Temperature effects on asexual reproduction of the scyphozoan Aurelia aurita s.l.: differences between exotic (Baltic and Red seas) and native (Mediterranean Sea) populations

AutorPascual, María ; Fuentes, Veronica ; Canepa, Antonio ; Atienza, Dacha ; Gili, Josep Maria ; Purcell, Jennifer E.
Palabras claveBloom
Budding
Invasion
Jellyfish
Scyphomedusae
Strobilation
Fecha de publicacióndic-2015
EditorStazione Zoologica di Napoli
CitaciónMarine Ecology 36(4): 994-1002 (2015)
ResumenMassive occurrences of jellyfish can cause direct impacts on the economy, especially on tourism and commercial fisheries. Translocation of jellyfish species by humans has caused damaging blooms in new habitats. Aurelia aurita s.l. has been introduced in many locations around the world. To test the potential success of Au. aurita s.l. in various habitats, scyphistomae from different climatic locations (Mediterranean, Red and Baltic Seas) were cultured individually for 201 days at three temperatures (14, 21 and 28 °C) with the same salinity, food and light.
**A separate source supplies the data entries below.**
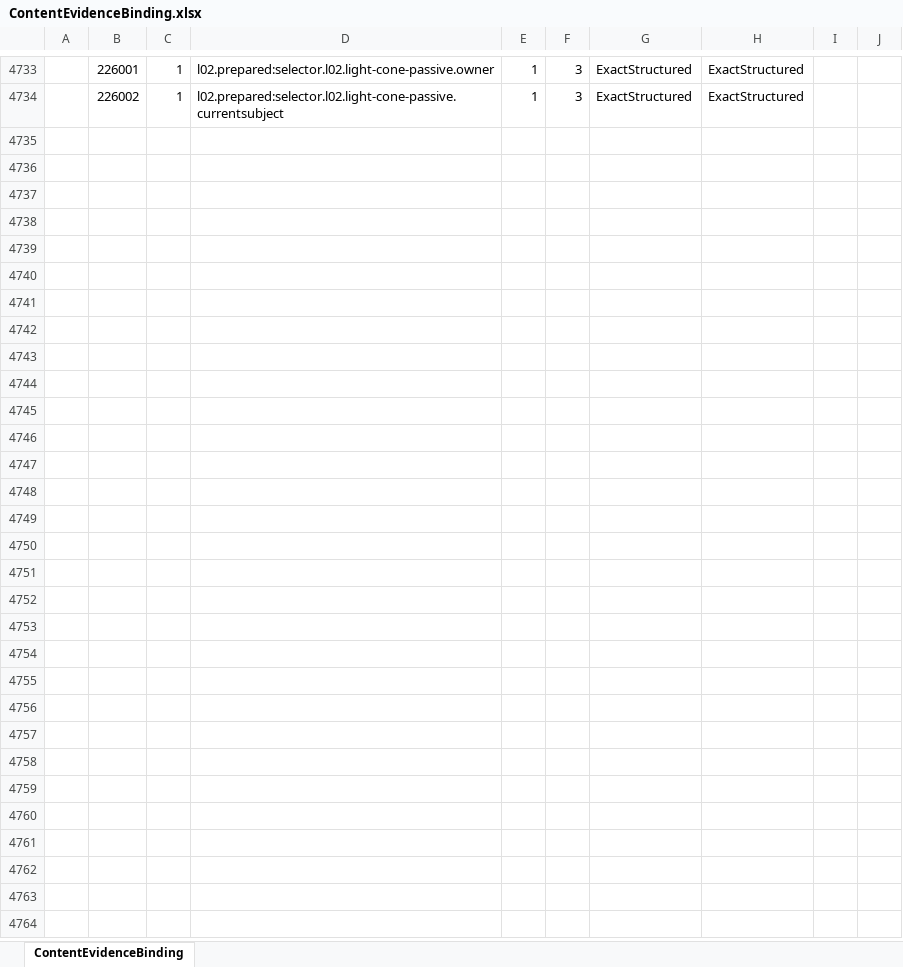
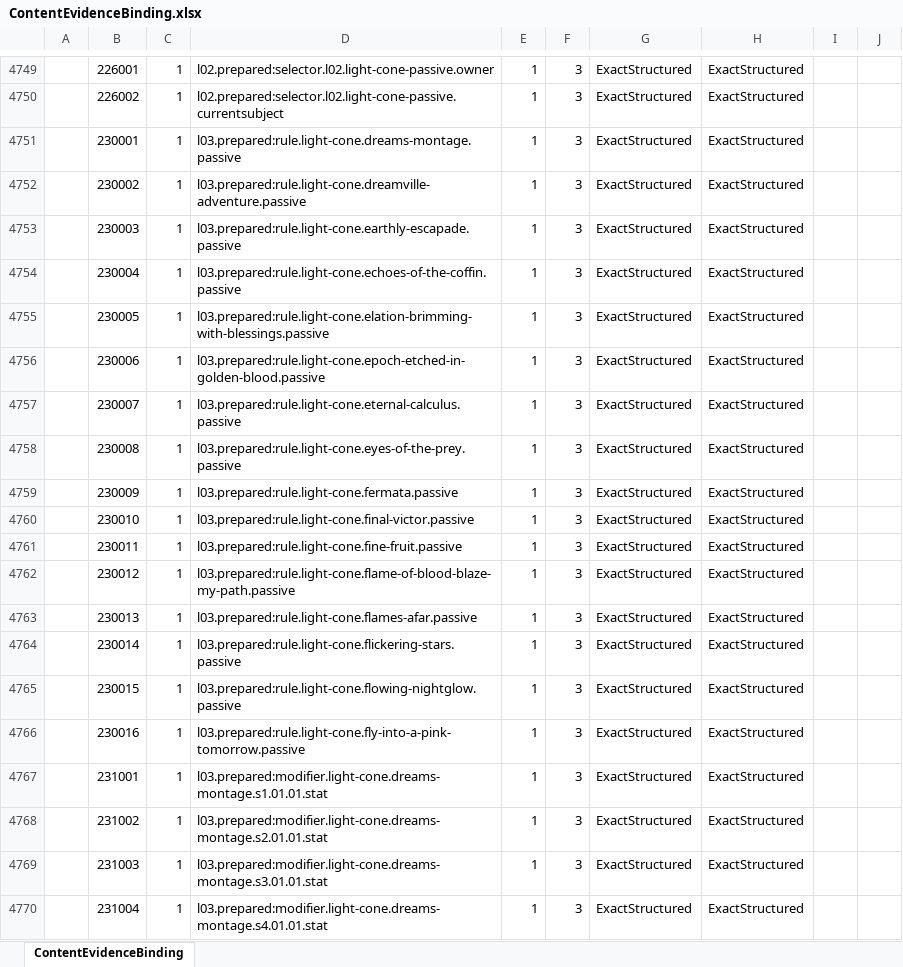
Before and after one commit to realm-labs/starclock, an Excel workbook: config/data/ContentEvidenceBinding.xlsx, sheet ContentEvidenceBinding, drawn as a sheet; only a part is shown, gaps mark what is left out; values as stored, in another font and other column widths than the file's, no borders; the diff covers the shown part only; the diff names each change by its address in the sheet, - before the commit and + after, or states it on an @@ line.

```diff
--- a/config/data/ContentEvidenceBinding.xlsx (sheet ContentEvidenceBinding)
+++ b/config/data/ContentEvidenceBinding.xlsx (sheet ContentEvidenceBinding)
+row 4751:  | 230001 | 1 | l03.prepared:rule.light-cone.dreams-montage.passive | 1 | 3 | ExactStructured | ExactStructured
+row 4752:  | 230002 | 1 | l03.prepared:rule.light-cone.dreamville-adventure.passive | 1 | 3 | ExactStructured | ExactStructured
+row 4753:  | 230003 | 1 | l03.prepared:rule.light-cone.earthly-escapade.passive | 1 | 3 | ExactStructured | ExactStructured
+row 4754:  | 230004 | 1 | l03.prepared:rule.light-cone.echoes-of-the-coffin.passive | 1 | 3 | ExactStructured | ExactStructured
+row 4755:  | 230005 | 1 | l03.prepared:rule.light-cone.elation-brimming-with-blessings.passive | 1 | 3 | ExactStructured | ExactStructured
+row 4756:  | 230006 | 1 | l03.prepared:rule.light-cone.epoch-etched-in-golden-blood.passive | 1 | 3 | ExactStructured | ExactStructured
+row 4757:  | 230007 | 1 | l03.prepared:rule.light-cone.eternal-calculus.passive | 1 | 3 | ExactStructured | ExactStructured
+row 4758:  | 230008 | 1 | l03.prepared:rule.light-cone.eyes-of-the-prey.passive | 1 | 3 | ExactStructured | ExactStructured
+row 4759:  | 230009 | 1 | l03.prepared:rule.light-cone.fermata.passive | 1 | 3 | ExactStructured | ExactStructured
+row 4760:  | 230010 | 1 | l03.prepared:rule.light-cone.final-victor.passive | 1 | 3 | ExactStructured | ExactStructured
+row 4761:  | 230011 | 1 | l03.prepared:rule.light-cone.fine-fruit.passive | 1 | 3 | ExactStructured | ExactStructured
+row 4762:  | 230012 | 1 | l03.prepared:rule.light-cone.flame-of-blood-blaze-my-path.passive | 1 | 3 | ExactStructured | ExactStructured
+row 4763:  | 230013 | 1 | l03.prepared:rule.light-cone.flames-afar.passive | 1 | 3 | ExactStructured | ExactStructured
+row 4764:  | 230014 | 1 | l03.prepared:rule.light-cone.flickering-stars.passive | 1 | 3 | ExactStructured | ExactStructured
+row 4765:  | 230015 | 1 | l03.prepared:rule.light-cone.flowing-nightglow.passive | 1 | 3 | ExactStructured | ExactStructured
+row 4766:  | 230016 | 1 | l03.prepared:rule.light-cone.fly-into-a-pink-tomorrow.passive | 1 | 3 | ExactStructured | ExactStructured
+row 4767:  | 231001 | 1 | l03.prepared:modifier.light-cone.dreams-montage.s1.01.01.stat | 1 | 3 | ExactStructured | ExactStructured
+row 4768:  | 231002 | 1 | l03.prepared:modifier.light-cone.dreams-montage.s2.01.01.stat | 1 | 3 | ExactStructured | ExactStructured
+row 4769:  | 231003 | 1 | l03.prepared:modifier.light-cone.dreams-montage.s3.01.01.stat | 1 | 3 | ExactStructured | ExactStructured
+row 4770:  | 231004 | 1 | l03.prepared:modifier.light-cone.dreams-montage.s4.01.01.stat | 1 | 3 | ExactStructured | ExactStructured
```
Also changed, not shown: 79 added rows elsewhere in this sheet, config/data/ContentIdentity.xlsx, config/data/LightConeStat.xlsx, 30 other files.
We tested the null hypotheses that there were no differences in survival or asexual reproduction (budding and strobilation) amongst populations [native (Mediterranean) and exotic (Red and Baltic)]. Survival of the three scyphistoma populations did not differ significantly across temperatures; however, the Red Sea group had lower survival at all temperatures than did the other populations. Most individuals strobilated at 14 °C. Red Sea scyphistomae strobilated more quickly than Baltic and Mediterranean Sea scyphistomae and produced the fewest ephyrae, whereas Baltic Sea scyphistomae produced the most. Our results indicate that Au. aurita from the Baltic or Red Seas introduced into the Northwest Mediterranean Sea would potentially persist and successfully asexually reproduce there. A new invader could even have greater asexual production than the local Au. aurita s.l. Establishment of the invaders could increase genetic variation of subsequent generations and increase their adaptability to environmental changes. Our results suggest that introduction of exotic Au. aurita s.l. populations could increase jellyfish blooms in the Mediterranean Sea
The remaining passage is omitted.